The thing that most of us know about ladybirds – that they’re voracious predators of aphids, and therefore extremely helpful to gardeners – doesn’t apply to the 22-spot ladybird: it eats the filaments and spores of moulds and mildews, especially Erisyphales, which are the fungi that infect plants and cause powdery mildew. It’s not regarded as a useful biological control agent though, because while it’s beetling about looking for powdery mildew it’s as likely to spread the infection as clear it.
The 22-spot ladybird is common throughout England, though less so in Scotland and Wales, but because it spends a lot of its time low down in vegetation, searching for food, it’s not seen as often as the carnivorous species. I find a lot of 7-spot and 14-spot ladybirds in my garden, as well as smaller numbers of cream-spot, 2-spot, 10-spot, and orange ladybirds, but this is the first time in two years that I’ve happened across a 22-spot. If I used a net to sweep for insects I’d probably find many more, but being a lazy person I prefer to let my subjects come to me.
There are two colour forms of this ladybird; one is entirely yellow and black, and the other – like this specimen – has a white pronotum.
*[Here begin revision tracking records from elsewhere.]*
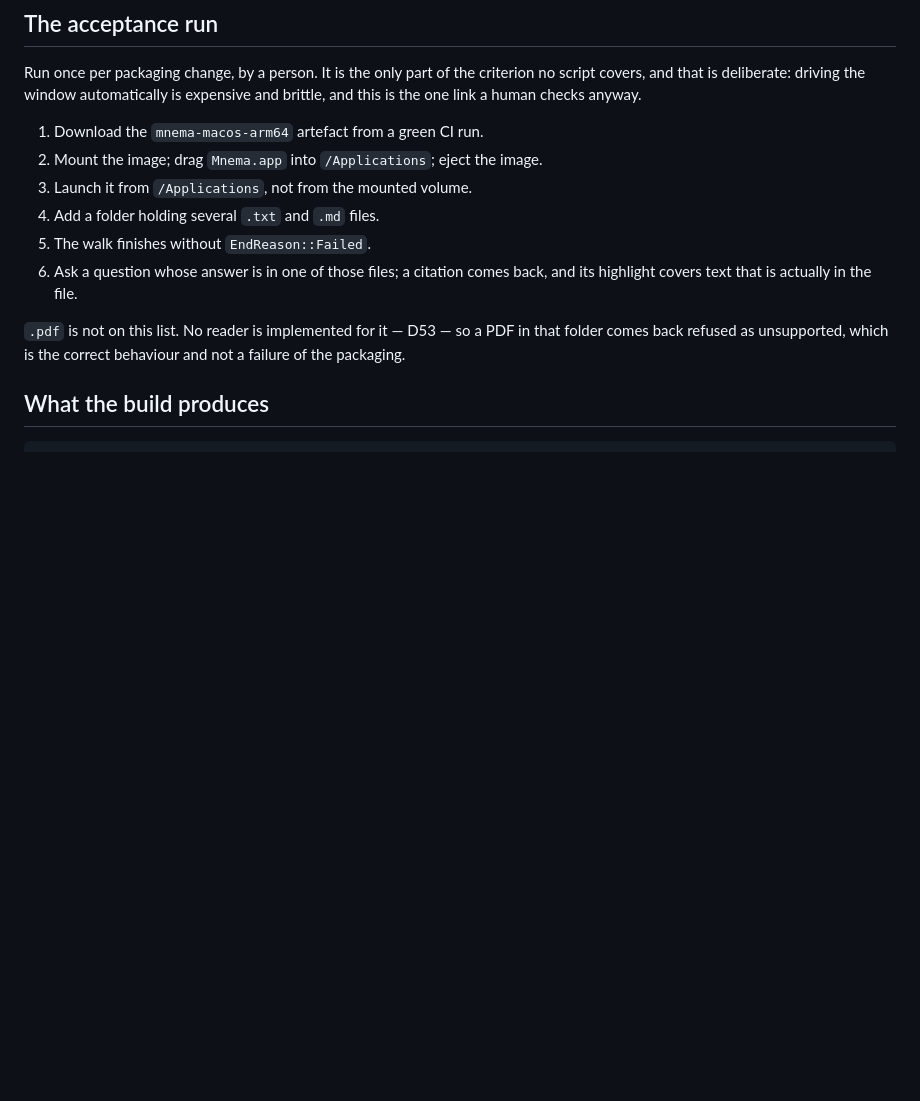
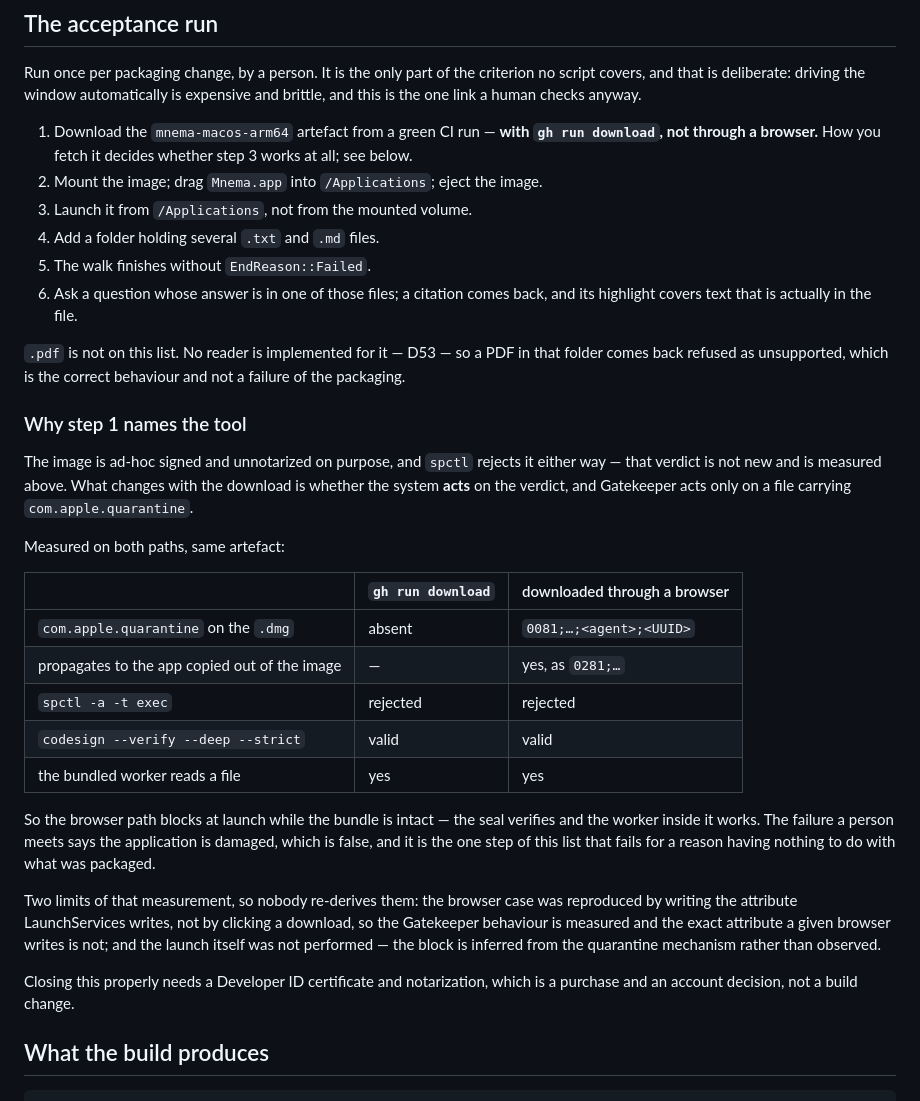
Before and after one commit to kyivcommit/mnema-desktop, a Markdown page: docs/BUILD.md, the part around the change. Rendered like a GitHub page; blank space fills up the shorter version.

Commit message:
The acceptance run names the tool it is fetched with
How the artefact is downloaded decides whether the launch step works at
all, and the reason is not the one it looks like. spctl rejects this
image on both paths — ad-hoc, no Team ID, unnotarized, and that was
already measured here in July. What the download changes is whether the
system acts on that verdict, because Gatekeeper acts only on a file
carrying com.apple.quarantine.

Measured on both paths with the same artefact: the attribute is absent
after gh run download, present after a browser fetch, and it propagates
to the app copied out of the mounted image. The bundle is intact in both
cases — the seal verifies and the worker inside reads a file — so the
failure a person meets reports damage that is not there.

Both limits of the measurement are recorded beside it: the browser case
was reproduced by writing the attribute rather than by clicking, and the
launch itself was not performed.

```diff
--- a/docs/BUILD.md
+++ b/docs/BUILD.md
@@ -133,7 +133,8 @@ Run once per packaging change, by a person. It is the only part of the criterion
 no script covers, and that is deliberate: driving the window automatically is
 expensive and brittle, and this is the one link a human checks anyway.
 
-1. Download the `mnema-macos-arm64` artefact from a green CI run.
+1. Download the `mnema-macos-arm64` artefact from a green CI run — **with `gh run download`,
+   not through a browser.** How you fetch it decides whether step 3 works at all; see below.
 2. Mount the image; drag `Mnema.app` into `/Applications`; eject the image.
 3. Launch it from `/Applications`, not from the mounted volume.
 4. Add a folder holding several `.txt` and `.md` files.
@@ -144,6 +145,37 @@ expensive and brittle, and this is the one link a human checks anyway.
 `.pdf` is not on this list. No reader is implemented for it — D53 — so a PDF in
 that folder comes back refused as unsupported, which is the correct behaviour and
 not a failure of the packaging.
+
+### Why step 1 names the tool
+
+The image is ad-hoc signed and unnotarized on purpose, and `spctl` rejects it either way
+— that verdict is not new and is measured above. What changes with the download is
+whether the system **acts** on the verdict, and Gatekeeper acts only on a file carrying
+`com.apple.quarantine`.
+
+Measured on both paths, same artefact:
+
+| | `gh run download` | downloaded through a browser |
+|---|---|---|
+| `com.apple.quarantine` on the `.dmg` | absent | `0081;…;<agent>;<UUID>` |
+| propagates to the app copied out of the image | — | yes, as `0281;…` |
+| `spctl -a -t exec` | rejected | rejected |
+| `codesign --verify --deep --strict` | valid | valid |
+| the bundled worker reads a file | yes | yes |
+
+So the browser path blocks at launch while the bundle is intact — the seal verifies and
+the worker inside it works. The failure a person meets says the application is damaged,
+which is false, and it is the one step of this list that fails for a reason having
+nothing to do with what was packaged.
+
+Two limits of that measurement, so nobody re-derives them: the browser case was
+reproduced by writing the attribute LaunchServices writes, not by clicking a download,
+so the Gatekeeper behaviour is measured and the exact attribute a given browser writes
+is not; and the launch itself was not performed — the block is inferred from the
+quarantine mechanism rather than observed.
+
+Closing this properly needs a Developer ID certificate and notarization, which is a
+purchase and an account decision, not a build change.
 
 ## What the build produces
 
```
One web site I looked at states that all the individuals with a white pronotum are males, but I haven’t found any other sources to back up this assertion, and photos I’ve seen of copulating pairs don’t seem to support the claim. The twenty two spots that identify the species all appear on the wing cases, and these don’t tend to vary much in size or arrangement; the five spots on the pronotum, which are more variable, are not counted.